While Quick Touch was bred for stamina, her primary gift to her three stakes-winning daughters (headed by 1958 American champion 2-year-old filly Quill, by Princequillo) was speed. Quill trained on to be a major stakes winner at 3 and 4 and proved a fine producer of staying runners as well, but her half sister Capelet (by the speedy Bolero) won the 1956 Frizette Stakes and afterward failed to distinguish herself further on the track. Her producing career reflected the form she had shown while racing as her best runner, Traffic (by Traffic Judge), won the 1963 Hopeful Stakes and did nothing after running second in the 1964 Gotham Stakes.

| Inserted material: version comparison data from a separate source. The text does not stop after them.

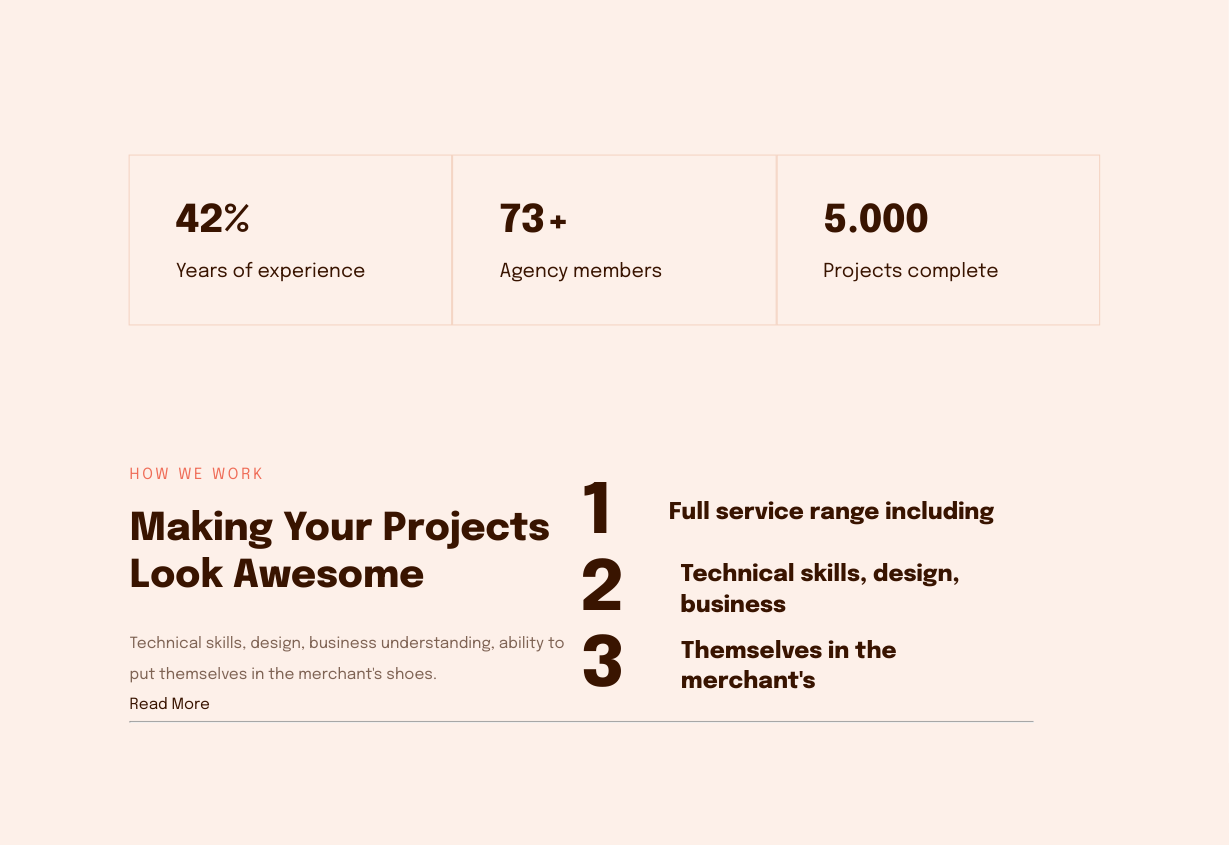
Repository: MehdiKerimov/Figma-task-7
Page: index.html
An editor plug-in stored every save of this project. The page is shown before and after the next save, followed by the edit.
The browser window is 1280 px wide. The pictures show the whole page, at 96% of full size.

Above is the page before, as saved 2023-08-30 12:20:15.

After the next save:
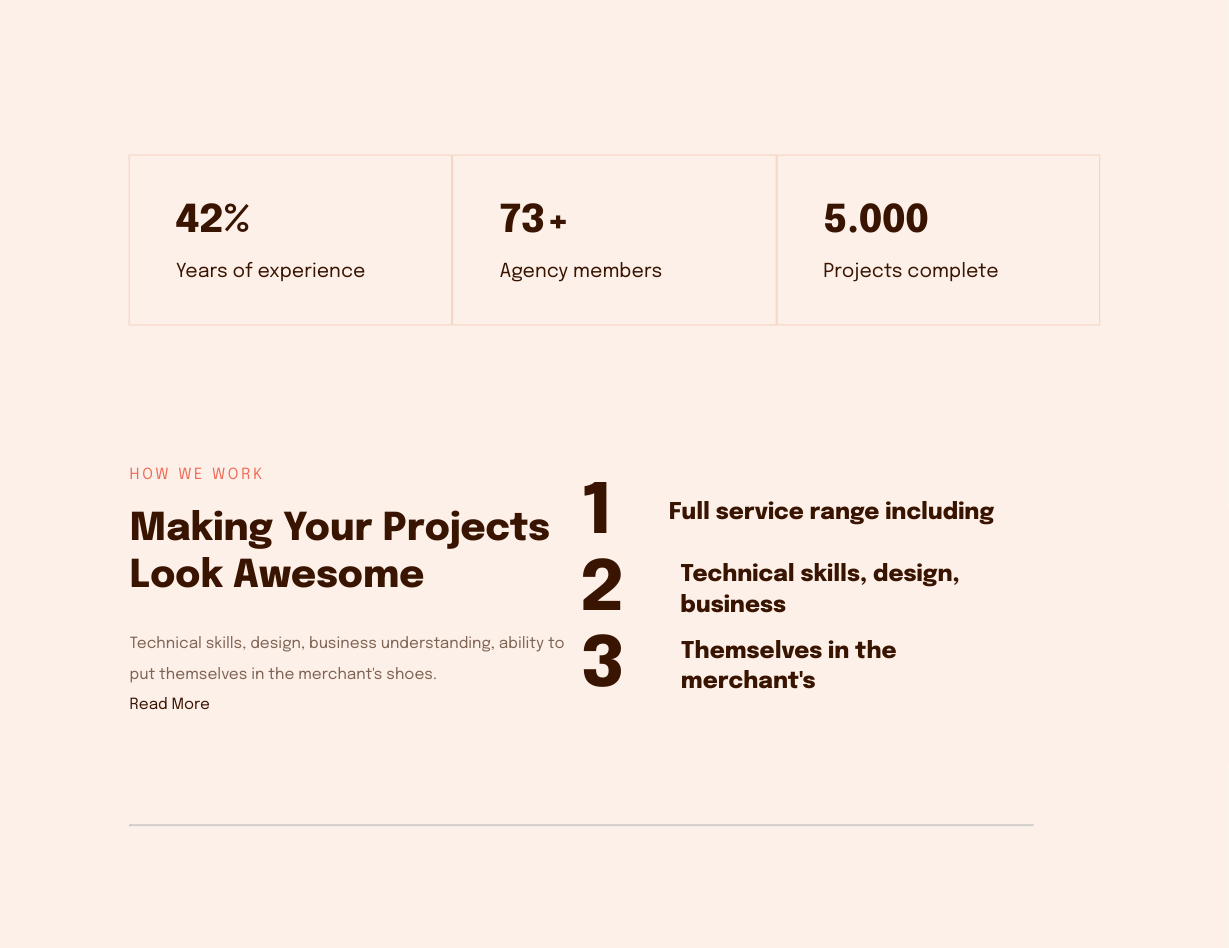
Saved 9 s later.
--- a/index.css
+++ b/index.css
@@ -143,4 +143,7 @@ font-style: normal;
 font-weight: 700;
 line-height: 32px; /* 133.333% */
 }
-.co
+.container-2 hr{
+margin-top: 108px;
+
+}
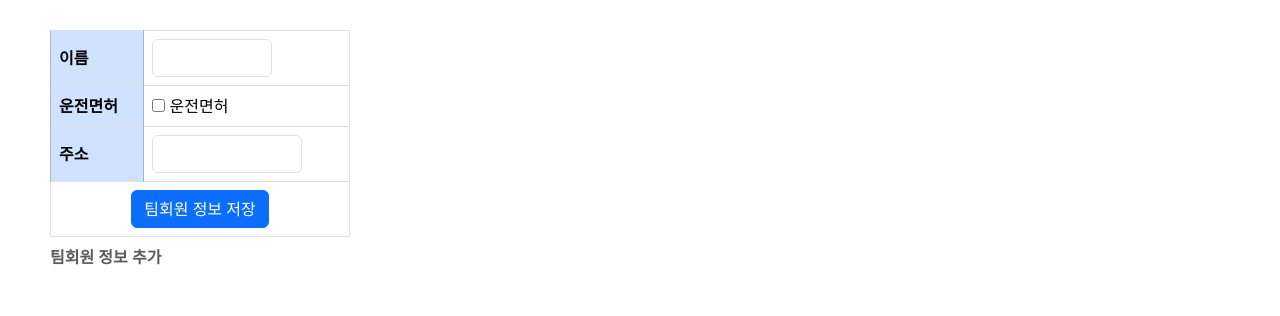
Repository: jini8293/Sist_04
Page: http://localhost/jspProject/team/addForm.jsp
These files come from the project's save history. The page is drawn as it stood at one moment and after the next save; the edit follows.
The browser window is 1280 px wide. The pictures show the whole page.
Some web fonts or font styles are not loaded; a fallback is used. The page is served by Tomcat 9. Other server files are loaded and not shown.

Above is the page before, as saved 2024-03-06 01:38:18.

### jspwork/jspProject/src/main/webapp/team/addForm.jsp
<%@ page language="java" contentType="text/html; charset=UTF-8"
    pageEncoding="UTF-8"%>
<!DOCTYPE html>
<html>
<head>
<meta charset="UTF-8">
<link
	href="https://fonts.googleapis.com/css2?family=Black+Han+Sans&family=Gowun+Dodum&family=IBM+Plex+Sans+KR&display=swap"
	rel="stylesheet">
<link
	href="https://cdn.jsdelivr.net/npm/bootstrap@5.3.2/dist/css/bootstrap.min.css"
	rel="stylesheet">
<script src="https://code.jquery.com/jquery-3.7.0.js"></script>
<title>Insert title here</title>
</head>
<body>

	<div style="margin: 30px 50px">
		<form action="addAction.jsp" method="post">
			<table class="table table-bordered" style="width: 300px;">
				<caption align="center"><b>팀회원 정보 추가</b></caption>
				<tr>
					<th class="table-primary" valign="middle">이름</th>
					<td>
						<input type="text" name="name" class="form-control" required="required" style="width: 120px">
					</td>
				</tr>

				<tr>
					<th class="table-primary" valign="middle">운전면허</th>
					<td>
						<input type="checkbox" name="driver" > 운전면허
					</td>
				</tr>

				<tr>
					<th class="table-primary" valign="middle">주소</th>
					<td>
						<input type="text" name="addr" class="form-control" required="required" style="width: 150px">
					</td>
				</tr>

				<tr>
					<td colspan="2" align="center">
						<button type="submit" class="btn btn-primary">팀회원 정보 저장</button>
					</td>
				</tr>
			</table>
		</form>
	</div>

</body>
</html>

After the next save:
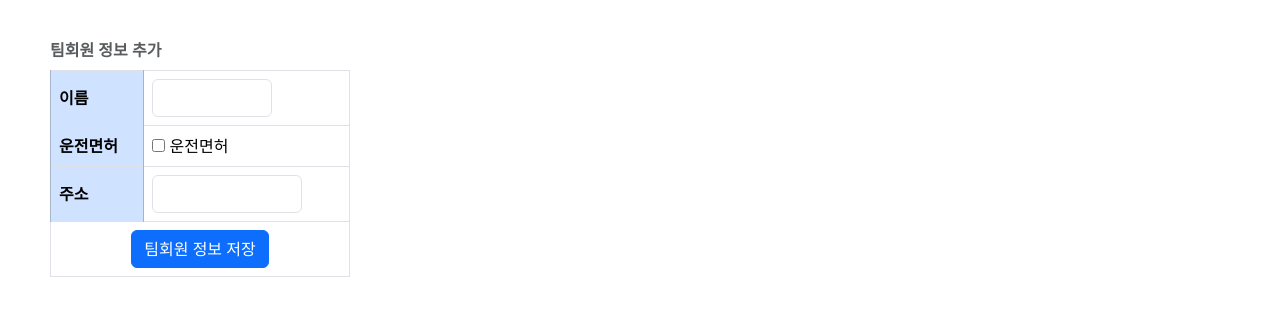
Saved 12 s later.
--- a/jspwork/jspProject/src/main/webapp/team/addForm.jsp
+++ b/jspwork/jspProject/src/main/webapp/team/addForm.jsp
@@ -18,7 +18,7 @@
 	<div style="margin: 30px 50px">
 		<form action="addAction.jsp" method="post">
 			<table class="table table-bordered" style="width: 300px;">
-				<caption align="center"><b>팀회원 정보 추가</b></caption>
+				<caption align="top"><b>팀회원 정보 추가</b></caption>
 				<tr>
 					<th class="table-primary" valign="middle">이름</th>
 					<td>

Nature, a stakes-placed half sister by Nashua to Traffic, was sounder and later-maturing but not as brilliant. She threw back to her speedy female line as a broodmare, with her best runner being 1979 Astarita Stakes (USA-III) winner Royal Suite (by Majestic Prince), who was also a runner-up in two Grade I events as a juvenile. Perhaps in an effort to breed more stamina back into the line, Royal Suite's winning full sister Majestic Nature was bed to St. Jovite, yielding stakes-placed St. Lucinda.
St. Lucinda did her best running on turf over intermediate distances and was listed-placed at both 2 and 3. She produced three stakes winners as a broodmare and was clearly at her best when bred to stallions with some demonstrated speed. Her best runner was Mananan McLir (by Royal Academy), who won the 2002 American Derby (USA-IIT).
Laffina, St. Lucinda's foal by Arch, apparently failed to pick up on the speed inherent in Arch's female family (that of 1983 American champion 2-year-old filly Althea) or in her own dam line and was probably simply too stamina-oriented to be very successful in American racing. For her, a sire with real speed was a necessity, and Uncle Mo certainly fit that bill even though many horsemen would have raised an eyebrow at the close inbreeding involved. Bast is the result of Laffina's first mating, and the mare has since produced a 2018 colt by California Chrome and a 2019 filly by Pioneerof the Nile before being bred back to Ghostzapper.
As previously noted, Quill---who as a daughter of Princequillo could be expected to stay---was both a top juvenile and a highly effective runner later. On pedigree, at least, Bast appears poised to follow the example of this distinguished member of her female family. If she does, then 2020---at least in the sophomore filly division---may well be the year of the cat.
This American champion sire was the first 20th-century horse to lead the general sire list after first standing in New York (he was champion sire after moving to Kentucky). He was also a champion on the track and was the last champion sired by his famous sire, also a leader of the American general sire list. Who was he?
I'm Avalyn Hunter, an author, pedigree researcher and longtime racing fan.